Last week, a good five days before the Test, BCCI’s veteran pitch curator Dhiraj Parsana sat beyond the boundary ropes, sheltered from the harsh noon sun by the shade of the towering pavilion block. For years, he has been in charge of the Motera track in neighbouring Ahmedabad. He isn’t new to Rajkot, it’s his birthplace. Now, it’s where he prepared the pitch for the city’s first Test.
An affable man, he is not known to toe the line. In the past, he has had differences of opinion with Indian captains about the interpretation of the phrase ‘home advantage’. In his long career, the no-nonsense man has disagreed with skippers — Sourav Ganguly for one, Anil Kumble, the present coach, is another.
This was a special occasion for the 68-year-old. He was chuffed about the local association’s plans to felicitate him on the first day of the Test. Before the players stepped on to the pitch he had prepared, Parsana was to get a shawl and a sparkling memento. A ’70s star around here, the all-rounder played for Saurashtra and India. When asked about the nature of the surface he had prepared for this ‘special’ game, Parsana wasn’t giving away much. Later during the conversation, he did drop a hint. “I am almost 70 now, I don’t want to go to sleep at night with the guilt of preparing a dubious track,” he said.
The Test is over, Parsana can sleep peacefully. The pitch had also been asleep for most of the Test. For the last couple of days, there was slow turn, with the odd ball keeping low or suddenly climbing up. A couple of Indian batsmen got out to balls that kept low. In the last hour, there were times when India seemed on the back foot, struggling to eke out a draw.
Kohli wasn’t complaining. Though he did say that he didn’t expect the early greenish tinge on the pitch. “I was quite surprised to see that much grass, to be honest. It should not have been the case,” he said. He also dropped hints that there was no devil in the track even when he was batting in the final moments of the Test.
“Sometimes, the situation becomes such that even on flat wickets, you tend to make mistakes. I spent decent time out there and it is because we lost four-five wickets that it looks like it’s going to rip through from a good-length area. That was not the case. The wicket was pretty decent throughout the game,” he said.
Six tons, 1200-plus runs

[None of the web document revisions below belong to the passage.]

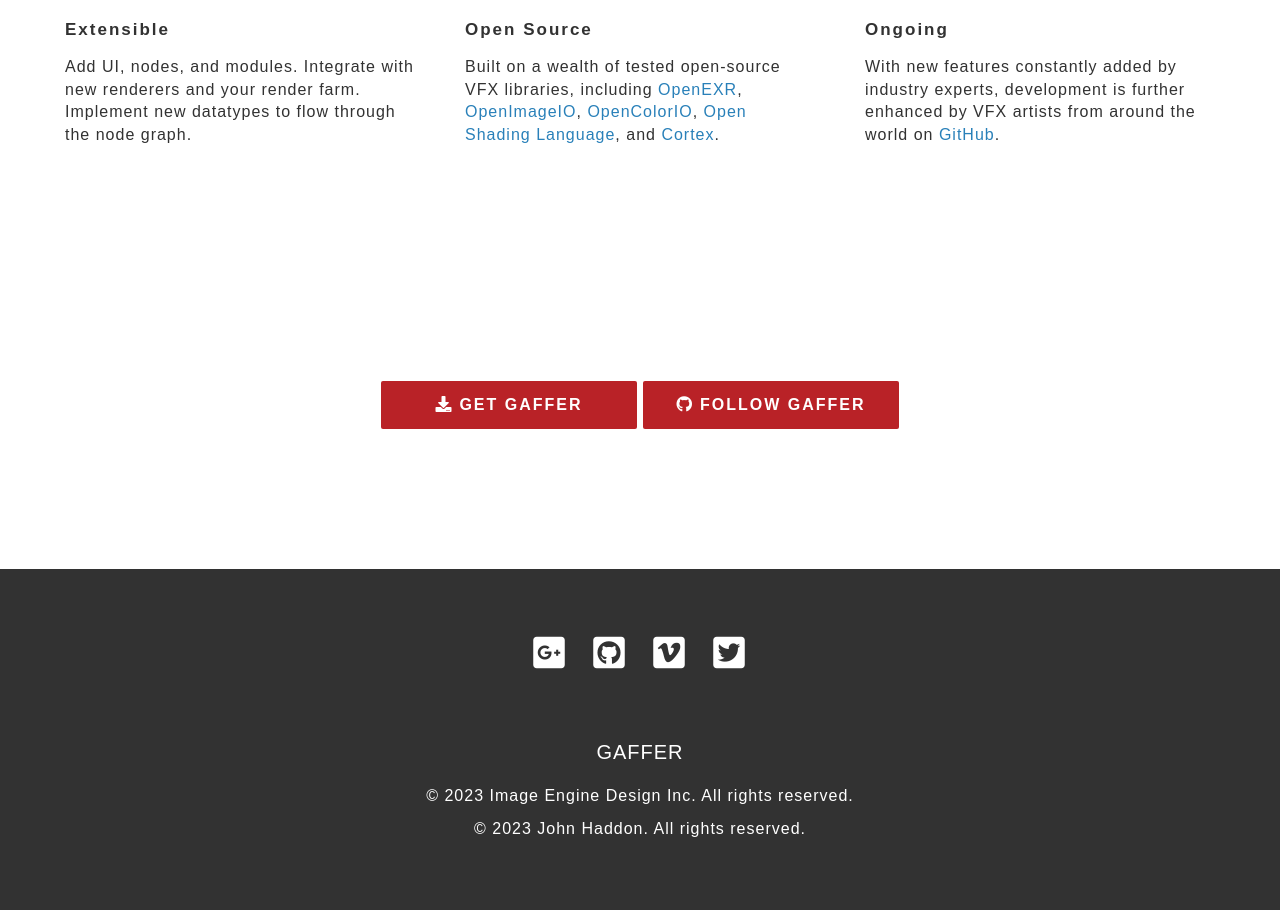
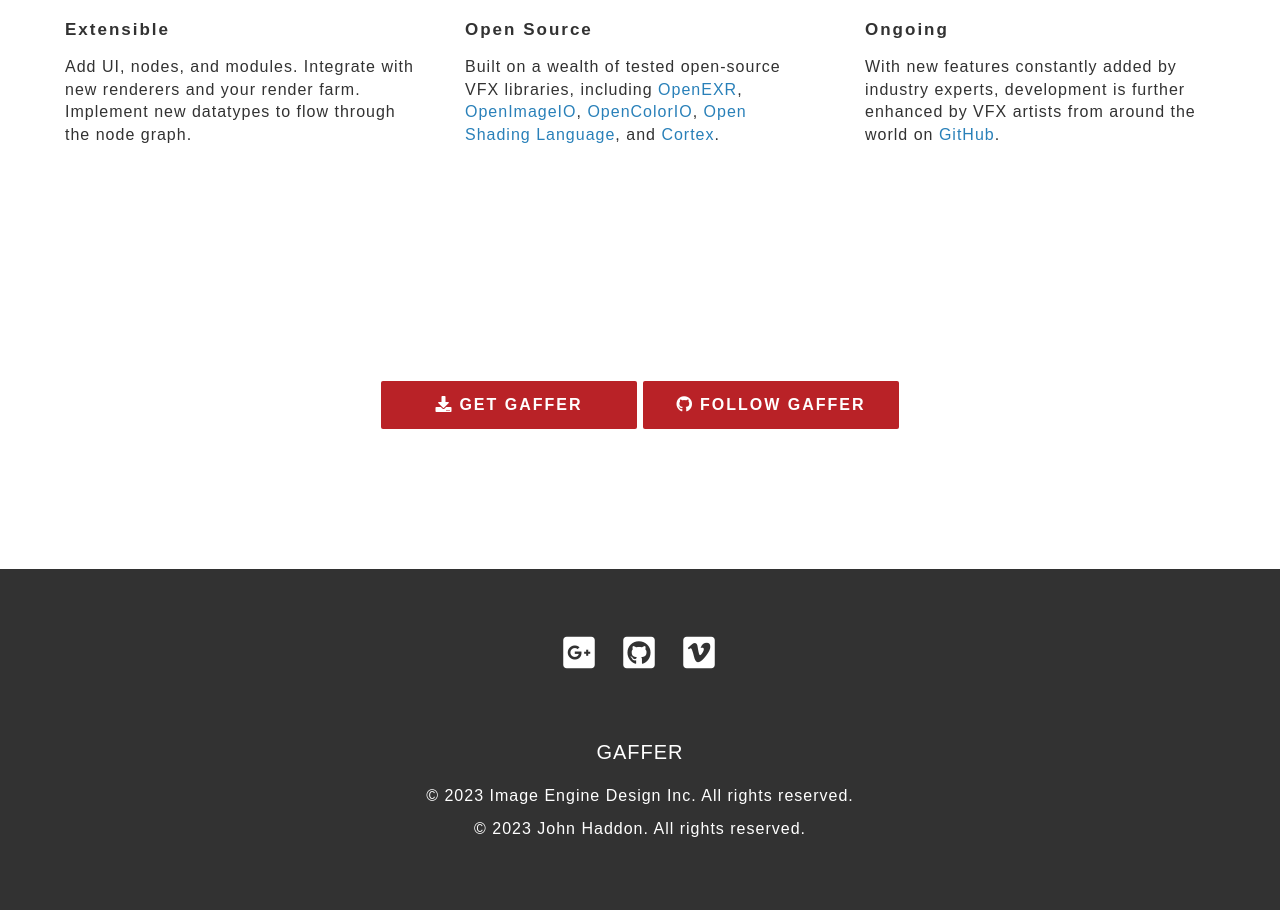
Before and after one commit to GafferHQ/gafferhq.github.io, a Jekyll site: the page built from index.html, in a window 1280 px wide. Shown: the part 3951-4861 px from the top of the page. Built offline with Jekyll 4.4.1, drawn with Linux system fonts in a browser that asks for light colours; some web fonts are replaced; the list of posts is cut into pages by our own code.

Commit message:
footer.html : Remove Twitter link

```diff
--- a/_includes/footer.html
+++ b/_includes/footer.html
@@ -13,9 +13,6 @@
                             </li>
                             <li class="link mr-0" style="padding: 0 10px">
                                 <a class="white" href="https://vimeo.com/gafferhq" style="font-size: 36px"><i class="fab fa-vimeo-square"></i></a>
-                            </li>
-							<li class="link mr-0" style="padding: 0 10px">
-                                <a class="white" href="https://twitter.com/GafferHQ" style="font-size: 36px"><i class="fab fa-twitter-square"></i></a>
                             </li>
                         </ul>
                     </div>
```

In years to come, even if someone takes a look at the scoreboard, it would be easy to guess the nature of this surface. Six centuries, 1,200 plus runs. This certainly wasn’t the kind of track that saw Saurashtra’s left-arm spinner Ravindra Jadeja take 38 wickets from four games in this town last year (albeit at two venues, SCA Stadium and Madhavrao Scindia Ground), with most of those Ranji Trophy matches not going the distance. Here Jadeja, after bowling 45 overs, got just three wickets. The Indian spinners would have certainly liked a more spin-friendly surface.
A true surface has never been to Jadeja’s liking. Over the last one year, the ‘flat and fast’ left-armer has been very effective with the new ball. On his home ground, in the Ranji Trophy, he is unplayable with the shinning cherry. The left-arm spinner banks on the roughs on the surface to get his wickets. The reason Jadeja is deadly with the new ball is because he is unpredictable. It is said that at times even Jadeja doesn’t know which way his ball will turn since it’s the cracks that decide the direction of the deliveries.
Speaking after Day 3, Jadeja had said that the position of the cracks on the surface were not to his liking. They were on the two sides of the stumps. “The middle portion has remained the same. Yesterday and today, the fast bowlers had some help but over the next few days the wicket will become slower,” he had said. During the New Zealand series, Jadeja bowled stump-to-stump and got wickets. Here on an unresponsive and true track, he wasn’t getting the same purchase.
On the other hand, as Alastair Cook said, the English spinners are better bowlers on flat tracks. It feels like home to them. In England, the tracks are green and get less abrasive, so the slow bowlers have to work harder for wickets.
“A brilliant performance all-round, especially our three spinners who came in for criticism on turning wickets. On a flatter wicket, they bowled a lot better. Great to have Saqqy (Saqlain Mushtaq) here. Made a big difference to those guys,” he said.
England off-spinner Moeen Ali had called the pitch a ‘belter’ after the second day’s play. Cook, after the drawn Test, said, “It was a cracking pitch”. Not many visiting players use these words to describe the dustbowls they get.
So did the Indians get what they wanted, or what they expected? That will never be clear. Who has the final say in deciding the nature of the pitch has always been a mystery.
Some clues may help. Before the Test, the Saurashtra Cricket Association members had expressed a desire for the ‘special’ Test to go the distance. They expected the weekend crowd to make the game memorable. Saurashtra Cricket Association secretary Niranjan Shah said, “Test matches need to be a five-day affair.”
Before play commenced on the final day, all three results were possible. Even till the final hour, there were a couple of possibilities. That’s the reason there have been no complaints. But there will always be one question: did the local sentiment negate India’s home advantage?